GENEVA (Sep. 1)
The toll of Nazi cruelty on some of the 150,000 Jewish children found in Europe at the end of World War II was described here today by Bernard B. Gillis, vice-chairman of the British section of the World Jewish Congress, speaking at the first United Nations Congress on the Prevention of Crime and the Treatment of Delinquents.
Mr. Gillis noted that the children found in concentration camps and elsewhere in the liberated countries were all suffering from malnutrition and many from the effect of starvation, had witnessed Nazi cruelties and had been forced to do revolting work. In the 12-16 year-old group, he said, many youths were restless and their attitude toward life included in various cases fury, destruction, cruelty and a desire to inflict on others some of the torment and humiliation that had been their lot.

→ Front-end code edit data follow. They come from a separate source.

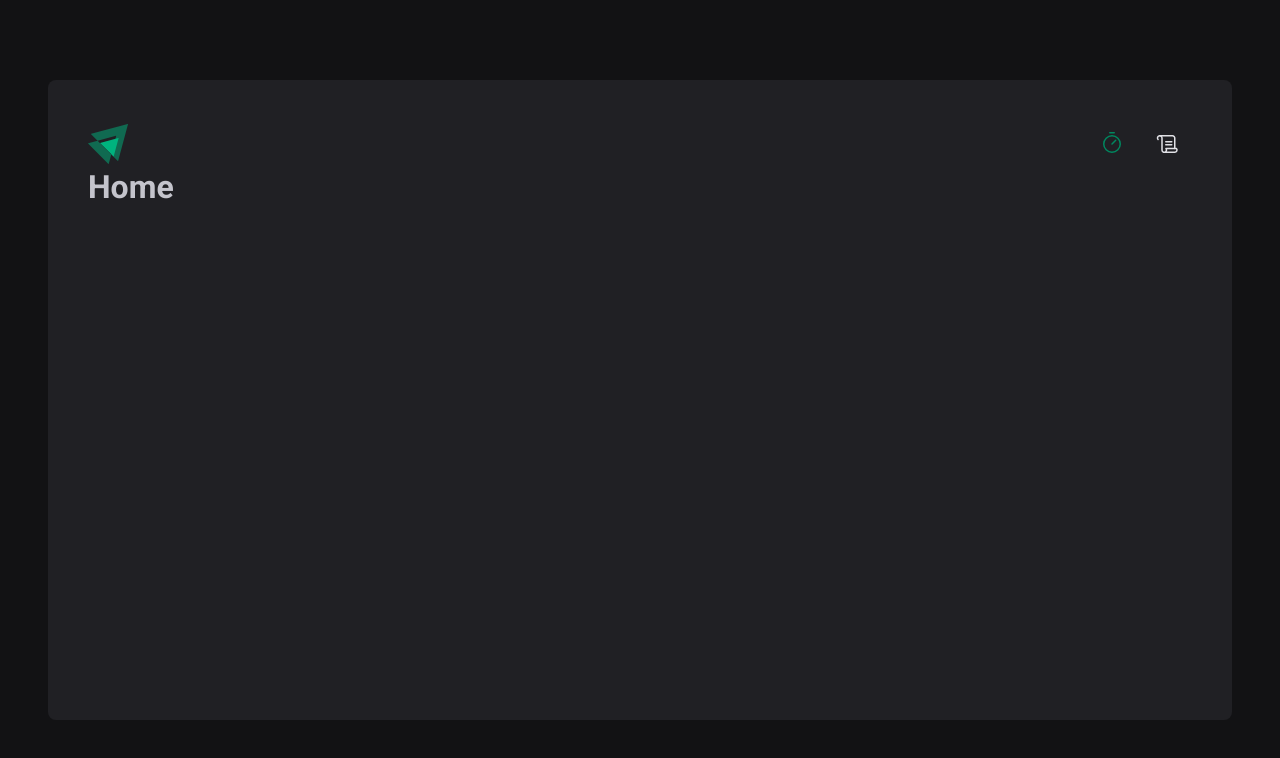
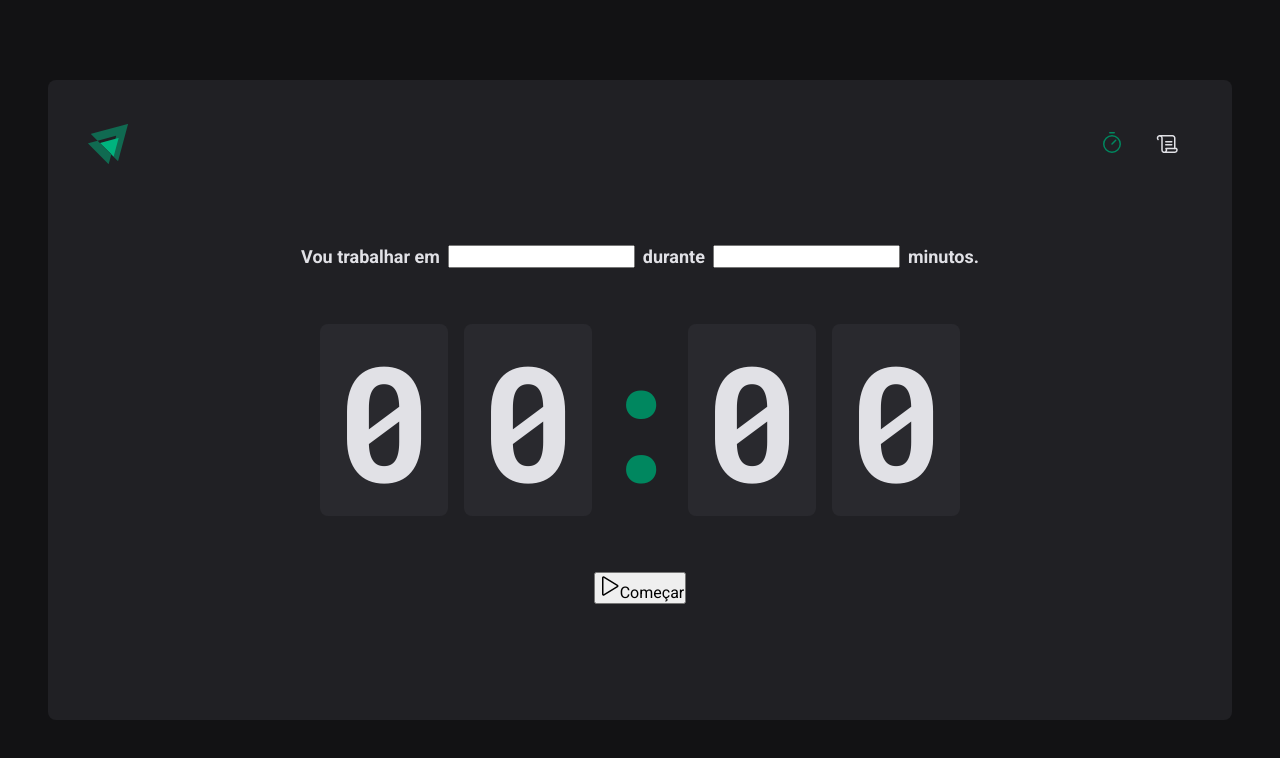
Before and after one commit to LucasMSilva2/TomatoTimer, a React (Vite) app: page / in a window 1280 px wide. Shown: the top 758 px of the page. Built offline with nearby package versions, Linux system fonts and the light colour scheme.

Commit message:
Página- Home - estilização basica

```diff
--- a/src/pages/Home.tsx
+++ /dev/null
@@ -1,3 +0,0 @@
-export function Home() {
-  return <h1>Home</h1>
-}
--- /dev/null
+++ b/src/pages/Home/index.tsx
@@ -0,0 +1,38 @@
+import { Play } from 'phosphor-react'
+import {
+  CountdownContainer,
+  FormContainer,
+  HomeContainer,
+  Separator,
+} from './styles'
+
+export function Home() {
+  return (
+    <HomeContainer>
+      <form action="">
+        <FormContainer>
+          <label htmlFor="task">Vou trabalhar em</label>
+          <input id="task" />
+
+          <label htmlFor="minutesAmount">durante</label>
+          <input type="number" id="minutesAmount" />
+
+          <span>minutos.</span>
+        </FormContainer>
+
+        <CountdownContainer>
+          <span>0</span>
+          <span>0</span>
+          <Separator>:</Separator>
+          <span>0</span>
+          <span>0</span>
+        </CountdownContainer>
+
+        <button type="submit">
+          <Play size={24} />
+          Começar
+        </button>
+      </form>
+    </HomeContainer>
+  )
+}
--- /dev/null
+++ b/src/pages/Home/styles.ts
@@ -0,0 +1,55 @@
+import styled from 'styled-components'
+
+export const HomeContainer = styled.main`
+  flex: 1;
+
+  display: flex;
+  flex-direction: column;
+  align-items: center;
+  justify-content: center;
+
+  form {
+    display: flex;
+    flex-direction: column;
+    align-items: center;
+    gap: 3.5rem;
+  }
+`
+
+export const FormContainer = styled.div`
+  width: 100%;
+  display: flex;
+  align-items: center;
+  justify-content: center;
+  gap: 0.5rem;
+  color: ${(props) => props.theme['gray-100']};
+  font-size: 1.125rem;
+  font-weight: bold;
+  flex-wrap: wrap; //ajuda a quebrar as linhas em telas pequenas
+`
+
+export const CountdownContainer = styled.div`
+  font-family: 'Roboto Mono', monospace;
+  font-size: 10rem;
+  line-height: 8rem;
+  color: ${(props) => props.theme['gray-100']};
+
+  display: flex;
+  gap: 1rem;
+
+  span {
+    background: ${(props) => props.theme['gray-700']};
+    padding: 2rem 1rem;
+    border-radius: 8px;
+  }
+`
+
+export const Separator = styled.div`
+  padding: 2rem 0;
+  color: ${(props) => props.theme['green-500']};
+
+  width: 4rem;
+  overflow: hidden;
+  display: flex;
+  justify-content: center;
+`
--- a/src/styles/global.ts
+++ b/src/styles/global.ts
@@ -15,6 +15,7 @@
   body{
     background: ${(props) => props.theme['gray-900']};
     color: ${(props) => props.theme['gray-300']};
+    -webkit-font-smoothing: antialiased;
   }
 
   body, input, textarea, button {
```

Of the fate of the 150,000, he said, very few were re-united with remnants of their families, many thousands were given a new start in Israel and others in other countries.